* [Input records]:
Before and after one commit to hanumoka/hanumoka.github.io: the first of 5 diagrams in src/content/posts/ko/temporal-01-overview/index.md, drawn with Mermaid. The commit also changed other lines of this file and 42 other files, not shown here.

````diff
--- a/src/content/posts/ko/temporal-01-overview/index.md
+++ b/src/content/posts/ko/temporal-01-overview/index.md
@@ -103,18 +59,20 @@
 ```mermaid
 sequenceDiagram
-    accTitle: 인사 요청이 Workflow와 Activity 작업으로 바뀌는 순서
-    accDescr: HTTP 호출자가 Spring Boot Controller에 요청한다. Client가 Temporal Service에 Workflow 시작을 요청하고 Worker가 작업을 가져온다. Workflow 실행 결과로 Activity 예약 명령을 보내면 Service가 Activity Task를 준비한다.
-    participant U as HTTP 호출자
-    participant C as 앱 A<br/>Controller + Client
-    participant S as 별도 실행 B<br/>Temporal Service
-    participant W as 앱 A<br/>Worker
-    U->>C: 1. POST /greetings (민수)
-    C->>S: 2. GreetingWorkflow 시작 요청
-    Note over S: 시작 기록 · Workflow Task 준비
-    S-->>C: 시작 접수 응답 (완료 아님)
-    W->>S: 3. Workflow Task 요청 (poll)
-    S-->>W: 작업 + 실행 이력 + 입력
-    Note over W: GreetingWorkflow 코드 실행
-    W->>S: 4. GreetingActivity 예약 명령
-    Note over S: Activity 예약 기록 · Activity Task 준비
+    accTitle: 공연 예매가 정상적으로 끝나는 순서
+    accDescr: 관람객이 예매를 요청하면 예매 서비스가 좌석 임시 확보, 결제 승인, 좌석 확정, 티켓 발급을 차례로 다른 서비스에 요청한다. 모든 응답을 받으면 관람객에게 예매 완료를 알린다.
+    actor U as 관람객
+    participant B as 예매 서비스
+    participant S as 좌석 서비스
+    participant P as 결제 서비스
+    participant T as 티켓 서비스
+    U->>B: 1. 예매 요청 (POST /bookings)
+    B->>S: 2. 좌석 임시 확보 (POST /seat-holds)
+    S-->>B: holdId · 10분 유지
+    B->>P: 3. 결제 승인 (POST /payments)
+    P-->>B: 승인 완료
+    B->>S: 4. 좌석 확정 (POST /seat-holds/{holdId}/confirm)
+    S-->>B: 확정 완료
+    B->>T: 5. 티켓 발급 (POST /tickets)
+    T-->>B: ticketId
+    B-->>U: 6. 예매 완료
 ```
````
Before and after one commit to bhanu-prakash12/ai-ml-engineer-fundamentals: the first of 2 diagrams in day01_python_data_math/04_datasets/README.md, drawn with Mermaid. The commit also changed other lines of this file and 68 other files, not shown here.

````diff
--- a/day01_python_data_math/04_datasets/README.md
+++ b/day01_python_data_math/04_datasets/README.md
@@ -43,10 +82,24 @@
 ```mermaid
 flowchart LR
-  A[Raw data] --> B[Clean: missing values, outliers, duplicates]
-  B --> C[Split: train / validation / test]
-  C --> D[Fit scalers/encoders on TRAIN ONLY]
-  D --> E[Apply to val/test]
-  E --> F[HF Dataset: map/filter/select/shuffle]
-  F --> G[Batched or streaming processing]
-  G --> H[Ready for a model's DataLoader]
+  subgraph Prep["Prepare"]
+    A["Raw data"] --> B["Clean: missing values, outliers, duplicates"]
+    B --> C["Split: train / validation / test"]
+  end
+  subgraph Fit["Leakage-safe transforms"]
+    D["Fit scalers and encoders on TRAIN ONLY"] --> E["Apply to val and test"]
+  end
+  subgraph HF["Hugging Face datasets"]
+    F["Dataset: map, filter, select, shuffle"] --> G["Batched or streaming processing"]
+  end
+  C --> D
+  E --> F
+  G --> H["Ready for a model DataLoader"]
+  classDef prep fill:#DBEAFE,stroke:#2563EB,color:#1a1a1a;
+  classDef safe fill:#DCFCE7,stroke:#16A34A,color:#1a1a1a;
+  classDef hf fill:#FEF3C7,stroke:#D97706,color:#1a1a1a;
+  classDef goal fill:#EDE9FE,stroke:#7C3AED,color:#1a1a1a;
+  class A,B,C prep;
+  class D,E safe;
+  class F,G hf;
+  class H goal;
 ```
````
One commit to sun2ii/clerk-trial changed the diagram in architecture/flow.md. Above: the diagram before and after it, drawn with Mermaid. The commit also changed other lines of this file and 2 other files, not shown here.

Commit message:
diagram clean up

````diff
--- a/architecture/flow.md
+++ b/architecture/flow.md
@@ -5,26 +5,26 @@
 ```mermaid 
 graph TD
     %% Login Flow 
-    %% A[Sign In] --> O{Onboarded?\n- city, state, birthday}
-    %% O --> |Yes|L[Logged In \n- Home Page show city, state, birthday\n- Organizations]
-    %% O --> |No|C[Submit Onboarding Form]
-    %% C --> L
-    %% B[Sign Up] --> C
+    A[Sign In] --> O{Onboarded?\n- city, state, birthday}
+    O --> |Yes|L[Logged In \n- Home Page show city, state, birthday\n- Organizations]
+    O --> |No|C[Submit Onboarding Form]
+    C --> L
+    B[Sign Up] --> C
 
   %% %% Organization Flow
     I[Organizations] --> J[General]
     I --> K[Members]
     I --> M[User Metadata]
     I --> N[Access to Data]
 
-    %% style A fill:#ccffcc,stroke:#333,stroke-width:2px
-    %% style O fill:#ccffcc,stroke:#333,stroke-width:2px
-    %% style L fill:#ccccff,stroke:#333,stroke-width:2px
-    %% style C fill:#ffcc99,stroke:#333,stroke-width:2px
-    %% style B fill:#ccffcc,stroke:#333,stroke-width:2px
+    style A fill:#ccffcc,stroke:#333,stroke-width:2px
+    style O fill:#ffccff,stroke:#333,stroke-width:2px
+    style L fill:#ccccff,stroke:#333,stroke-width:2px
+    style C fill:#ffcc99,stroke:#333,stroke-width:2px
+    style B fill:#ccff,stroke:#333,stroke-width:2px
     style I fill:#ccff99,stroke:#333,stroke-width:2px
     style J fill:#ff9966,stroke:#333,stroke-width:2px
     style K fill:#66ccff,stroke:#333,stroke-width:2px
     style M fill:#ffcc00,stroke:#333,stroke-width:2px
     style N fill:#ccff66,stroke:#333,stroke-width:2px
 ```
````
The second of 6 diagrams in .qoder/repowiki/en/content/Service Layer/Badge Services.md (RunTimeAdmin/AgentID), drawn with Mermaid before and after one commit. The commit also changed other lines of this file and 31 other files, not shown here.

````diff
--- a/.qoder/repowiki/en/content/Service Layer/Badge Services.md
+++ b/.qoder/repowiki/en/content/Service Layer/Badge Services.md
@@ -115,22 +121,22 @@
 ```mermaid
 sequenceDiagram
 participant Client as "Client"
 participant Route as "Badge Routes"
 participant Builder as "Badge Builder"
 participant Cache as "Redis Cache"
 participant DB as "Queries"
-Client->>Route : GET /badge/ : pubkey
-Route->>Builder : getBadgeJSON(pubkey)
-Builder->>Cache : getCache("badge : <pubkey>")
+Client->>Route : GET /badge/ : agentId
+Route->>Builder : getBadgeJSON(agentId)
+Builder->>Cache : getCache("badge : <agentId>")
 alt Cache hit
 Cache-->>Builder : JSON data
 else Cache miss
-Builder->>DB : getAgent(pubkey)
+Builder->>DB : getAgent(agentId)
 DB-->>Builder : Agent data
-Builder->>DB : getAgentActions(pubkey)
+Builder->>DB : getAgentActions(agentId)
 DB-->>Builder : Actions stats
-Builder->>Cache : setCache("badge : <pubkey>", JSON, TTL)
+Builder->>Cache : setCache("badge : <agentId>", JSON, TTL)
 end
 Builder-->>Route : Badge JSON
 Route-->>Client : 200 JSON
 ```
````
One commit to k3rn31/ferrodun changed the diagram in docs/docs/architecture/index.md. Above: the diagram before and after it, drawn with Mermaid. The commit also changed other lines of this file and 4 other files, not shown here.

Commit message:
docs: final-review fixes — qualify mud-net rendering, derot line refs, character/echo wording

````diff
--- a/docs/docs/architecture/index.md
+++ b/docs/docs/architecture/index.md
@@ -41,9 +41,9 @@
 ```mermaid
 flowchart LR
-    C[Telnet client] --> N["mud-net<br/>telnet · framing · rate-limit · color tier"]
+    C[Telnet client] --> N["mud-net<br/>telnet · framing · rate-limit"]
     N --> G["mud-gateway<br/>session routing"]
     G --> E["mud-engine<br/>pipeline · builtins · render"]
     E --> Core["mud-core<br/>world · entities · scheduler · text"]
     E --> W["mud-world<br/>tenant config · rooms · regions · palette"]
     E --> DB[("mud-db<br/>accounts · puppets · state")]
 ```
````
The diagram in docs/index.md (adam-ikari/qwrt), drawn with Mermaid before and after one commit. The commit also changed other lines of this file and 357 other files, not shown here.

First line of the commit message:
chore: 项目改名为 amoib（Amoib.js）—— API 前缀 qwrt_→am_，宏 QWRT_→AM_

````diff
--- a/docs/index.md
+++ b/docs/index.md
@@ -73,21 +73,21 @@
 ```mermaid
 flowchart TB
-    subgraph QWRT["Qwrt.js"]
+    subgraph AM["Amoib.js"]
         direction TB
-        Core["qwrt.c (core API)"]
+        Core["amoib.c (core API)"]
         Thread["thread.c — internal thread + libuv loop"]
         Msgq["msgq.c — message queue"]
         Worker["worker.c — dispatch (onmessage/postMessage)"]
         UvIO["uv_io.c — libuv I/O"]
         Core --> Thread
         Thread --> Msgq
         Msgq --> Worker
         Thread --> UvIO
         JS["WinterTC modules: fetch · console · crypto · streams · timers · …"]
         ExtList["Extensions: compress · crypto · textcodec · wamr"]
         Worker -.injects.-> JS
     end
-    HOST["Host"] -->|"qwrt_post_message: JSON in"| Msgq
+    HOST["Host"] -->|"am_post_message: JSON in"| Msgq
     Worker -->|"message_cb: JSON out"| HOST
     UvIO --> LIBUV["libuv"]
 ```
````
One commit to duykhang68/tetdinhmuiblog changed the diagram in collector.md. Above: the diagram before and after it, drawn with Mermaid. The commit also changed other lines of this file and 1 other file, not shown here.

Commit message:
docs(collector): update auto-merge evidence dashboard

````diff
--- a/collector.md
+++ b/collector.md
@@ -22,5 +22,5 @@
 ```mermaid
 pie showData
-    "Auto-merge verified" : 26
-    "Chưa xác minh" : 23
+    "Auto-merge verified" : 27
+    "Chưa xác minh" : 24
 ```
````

* [Problem statement]:
Match on "Cache": copy every line in the records that has it.

* [Expected answer]:
 participant Cache as "Redis Cache"
-Builder->>Cache : getCache("badge : <pubkey>")
+Builder->>Cache : getCache("badge : <agentId>")
 alt Cache hit
 Cache-->>Builder : JSON data
 else Cache miss
-Builder->>Cache : setCache("badge : <pubkey>", JSON, TTL)
+Builder->>Cache : setCache("badge : <agentId>", JSON, TTL)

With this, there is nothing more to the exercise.